The team involving members of Hokkaido University and a museum in the town of Mukawa, Hokkaido, hailed the findings as "one of the greatest discoveries in Japanese dinosaur research history," adding it is extremely rare for so many fossilized parts from a single dinosaur to be unearthed to enable the skeleton to be visualized.
The latest discovery related to the duck-billed dinosaurs is a boon to the southern Hokkaido town, which has an aging population and has been trying to revitalize through tourism and education linked to fossils finds in the area.
The fossilized remains were found in a geological layer dating from the Upper Cretaceous period when the area was covered by 80 to 200 meters of seawater.
The excavation began in 2013 after local fossil collector Yoshiyuki Horita found a fossilized tail bone in 2003. More than 1,000 fossil bones were eventually unearthed.
The media on Thursday were shown around 190 fossilized parts of the dinosaur skeleton that have been identified and laid out in a town building.
Hadrosaurids were grazers and the discovered dinosaur was likely to have lived near the coast, according to the researchers.
"The fossils are also valuable in global terms.
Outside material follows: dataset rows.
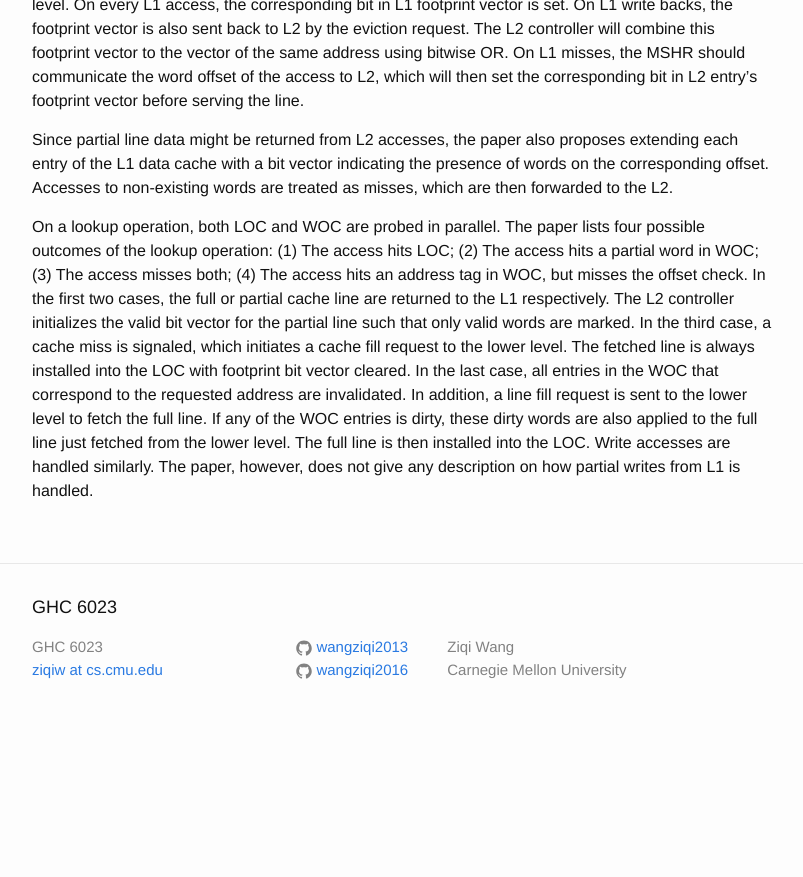
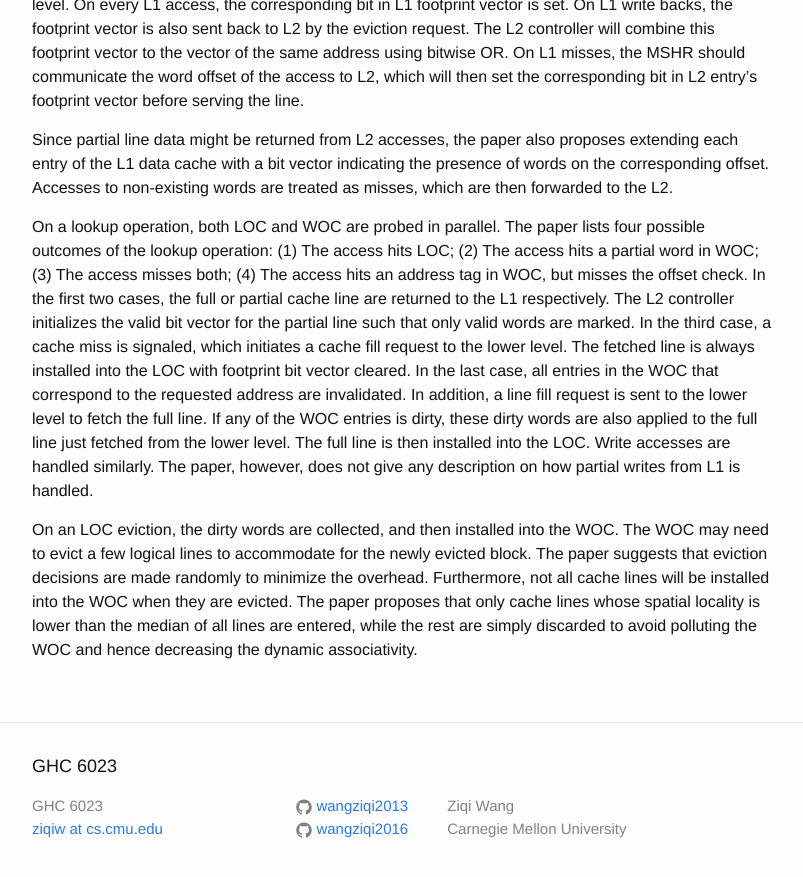
Before and after one commit to wangziqi2013/wangziqi2013.github.io, a Jekyll site: the page built from _posts/2020-07-02-ldis.markdown, in a window 1280 px wide and 900 px high, scrolled down 2455 px. Shown: the top 877 px of the window, without its empty margins (238-1041 px from the left). Built offline with Jekyll 4.4.1, drawn with Linux system fonts in a browser that asks for light colours; before the commit the page ends 3196 px from its top, so only the background shows below that.

Commit message:
Adding mediam

```diff
--- a/_posts/2020-07-02-ldis.markdown
+++ b/_posts/2020-07-02-ldis.markdown
@@ -113,3 +113,10 @@ fill request is sent to the lower level to fetch the full line. If any of the WO
 are also applied to the full line just fetched from the lower level. The full line is then installed into the LOC.
 Write accesses are handled similarly. The paper, however, does not give any description on how partial writes from L1
 is handled.
+
+On an LOC eviction, the dirty words are collected, and then installed into the WOC. The WOC may need to evict a few
+logical lines to accommodate for the newly evicted block. The paper suggests that eviction decisions are made randomly
+to minimize the overhead.
+Furthermore, not all cache lines will be installed into the WOC when they are evicted. The paper proposes that only
+cache lines whose spatial locality is lower than the median of all lines are entered, while the rest are simply discarded
+to avoid polluting the WOC and hence decreasing the dynamic associativity.
```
We hope to discover what kind of dinosaur habitat existed along the coast," said Yoshitsugu Kobayashi, an associate professor of the Hokkaido University Museum and a member of the research team.
Horita, 67, told reporters, "I will be happy if children and (dinosaur) lovers come and reinvigorate our town."
An almost complete fossilized dinosaur skeleton of a small carnivorous theropod dinosaur was excavated in Fukui Prefecture on the Sea of Japan coast in 2007.